, a biographical and miscellaneous writer of the seventeenth century, was born at Winchcombe in Gloucestershire, Nov. 23, 1609, and educated first at Abingdon school, whence he entered as a servitor in Merton college, Oxford, in 1625, and in a short time removed to Gloucester hall (novy Worcester college) under the tuition and patronage of Dr. Gregory Whear, the principal. Here he studied with great assiduity for several years, took his degrees in arts, and entered into holy orders. In 1637 he supplied the place of chaplain of Lincoln college at the church of All-Saints, for a short time, and was the same year appointed master of the freeschool at Hereford, vicar-choral there, and not long after was promoted to the vicarage of All-hallows in that city. When the garrison of Hereford was surprised by the parliamentary forces in 1646, he was rescued out of the danger, and placed at Sudeley castle, doubtless by the Bridges family, where he exercised his ministry. After that he taught a private school at Hawling in Cotswold, and on the restoration his majesty gave him the living of Naunton near Hawling in Gloucestershire, which he retained until his death, Jan. 6, 1687-8. He was buried in the chancel of Naunton church, leaving behind him the character of a frequent and edifying preacher, and a good neighbour. Wood further adds, that he was a good disputant, a great admirer of Grotius, and a great pretender to poetry but poetry is one of those subjects with which Wood is seldom to be trusted. Barksdale was certainly more than a pretender to poetry. His works are very numerous, both original and translated; but the greater part of the former are small pious tracts on various subjects, little known now, although no doubt very useful in the time they were | published. His biographical works, mostly compilations from very scarce tracts and funeral sermons, were published under the title of “Memorials of Worthy Persons.” Of these, two decades were published, London, 1661, 12mo; a third at Oxford, 1662 a fourth there, 1663 and a fifth under the title of “A remembrancer of Excellent Men,London, 1670. These are now scarce. But a more rare work is his “Nympha Libaethris or the Cotswold Muse, presenting some extempore verses to the imitation of young scholars; in four parts,London, 1651, 12mo. Of this curious volume the reader may see an ample account, by Mr. Park, in the “Ccnsura Literaria,” vol. VI. Of Barksdale’s other writings it may be sufficient to mention,
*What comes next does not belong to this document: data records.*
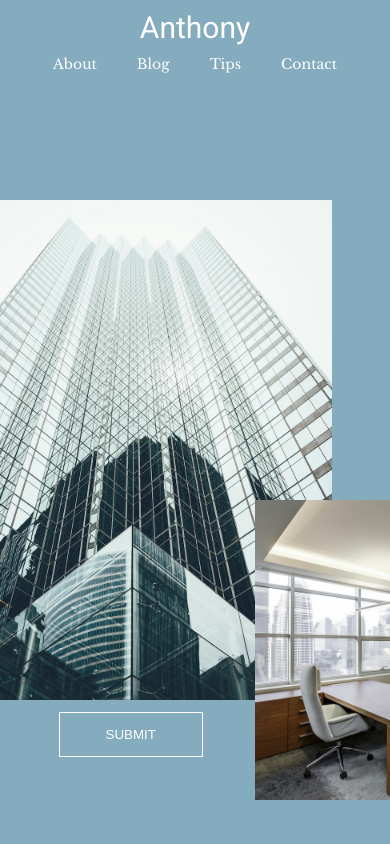
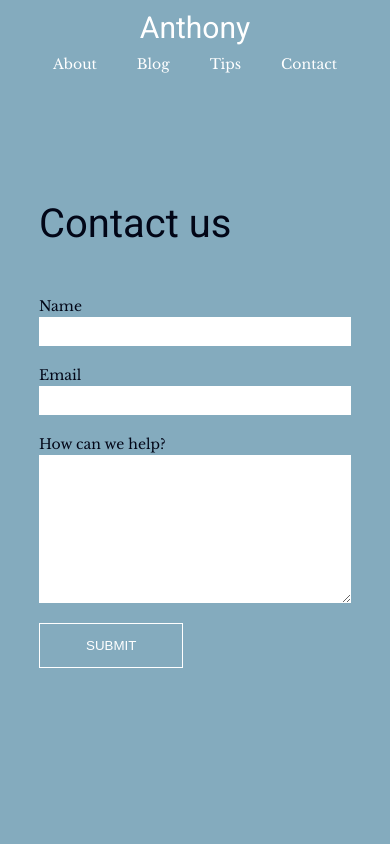
Before and after one commit to kathyhahahahoang/anthony-dry-eyes, a React (Vite) app: page /contact in a window 390 px wide. Shown: the top 844 px of the page. Built offline with nearby package versions, Linux system fonts and the light colour scheme.

Commit message:
Create media queries for contact form in ContactContainer

```diff
--- a/src/ui/contact/ContactContainer.module.scss
+++ b/src/ui/contact/ContactContainer.module.scss
@@ -13,26 +13,69 @@
   margin-top: 20rem;
   width: 70%;
   height: 60rem;
-  //   background-color: palegoldenrod;
+  // background-color: palegoldenrod;
   display: flex;
+
+  @media (max-width: 1800px) {
+    width: 80%;
+    // background-color: lightblue;
+  }
+
+  @media (max-width: 1400px) {
+    width: calc(100% - 12rem);
+    height: 55rem;
+    // background-color: chartreuse;
+  }
+
+  @media (max-width: 1200px) {
+    width: calc(100% - 8rem);
+    height: 50rem;
+  }
+
+  @media (max-width: 1000px) {
+    width: 60%;
+    height: 100%;
+    // background-color: rgb(225, 74, 202);
+    flex-direction: column;
+  }
+
+  @media (max-width: 650px) {
+    width: 80%;
+  }
 }
 
 .contact {
   width: 50%;
-  //   background-color: brown;
+  // background-color: brown;
   display: flex;
   flex-direction: column;
   justify-content: center;
   gap: 3rem;
+
+  @media (max-width: 1000px) {
+    width: 100%;
+  }
 }
 
 .form {
-  //   background-color: olive;
+  // background-color: olive;
   width: 70%;
   display: flex;
   flex-direction: column;
   gap: 2rem;
   padding: 2rem 0;
+
+  @media (max-width: 1800px) {
+    width: 80%;
+  }
+
+  @media (max-width: 1400px) {
+    width: 90%;
+  }
+
+  @media (max-width: 1000px) {
+    width: 100%;
+  }
 }
 
 .form-field {
@@ -63,6 +106,25 @@
   height: 50rem;
   object-fit: cover;
   right: 0;
+
+  @media (max-width: 1800px) {
+    width: 32rem;
+    height: 43rem;
+  }
+
+  @media (max-width: 1400px) {
+    width: 30rem;
+    height: 40rem;
+  }
+
+  @media (max-width: 1200px) {
+    width: 27rem;
+    height: 37rem;
+  }
+
+  @media (max-width: 1000px) {
+    display: none;
+  }
 }
 
 .office {
@@ -71,12 +133,37 @@
   height: 30rem;
   object-fit: cover;
   bottom: 0rem;
-  left: 6rem;
+  right: 30rem;
+
+  @media (max-width: 1800px) {
+    width: 35rem;
+    height: 25rem;
+    right: 20rem;
+    bottom: 6rem;
+  }
+
+  @media (max-width: 1400px) {
+    width: 35rem;
+    height: 25rem;
+    right: 16rem;
+    bottom: 8rem;
+  }
+
+  @media (max-width: 1200px) {
+    width: 32rem;
+    height: 22rem;
+    right: 12rem;
+    bottom: 4rem;
+  }
+
+  @media (max-width: 1000px) {
+    display: none;
+  }
 }
 
 .location-container {
   width: 70%;
-  //   background-color: goldenrod;
+  background-color: goldenrod;
   display: flex;
   gap: 5rem;
   margin-bottom: 20rem;
```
1. “Monumenta Literaria,” the characters of eminent men from Thuanus, Lond. 1640, 4to, and often reprinted in 8vo.

2. “Life of Hugo Grotius,” ibid. 1652, 12mo, 3. The disputation at Winchcombe," Oxford, 1653, 8vo, respecting points of discipline and church government. 4. Several sermons enumerated by Wood, and translations of parts of the works of Grotius, Cuneus, Castalio, and others. 1

1 Ath. Ox. vol. II.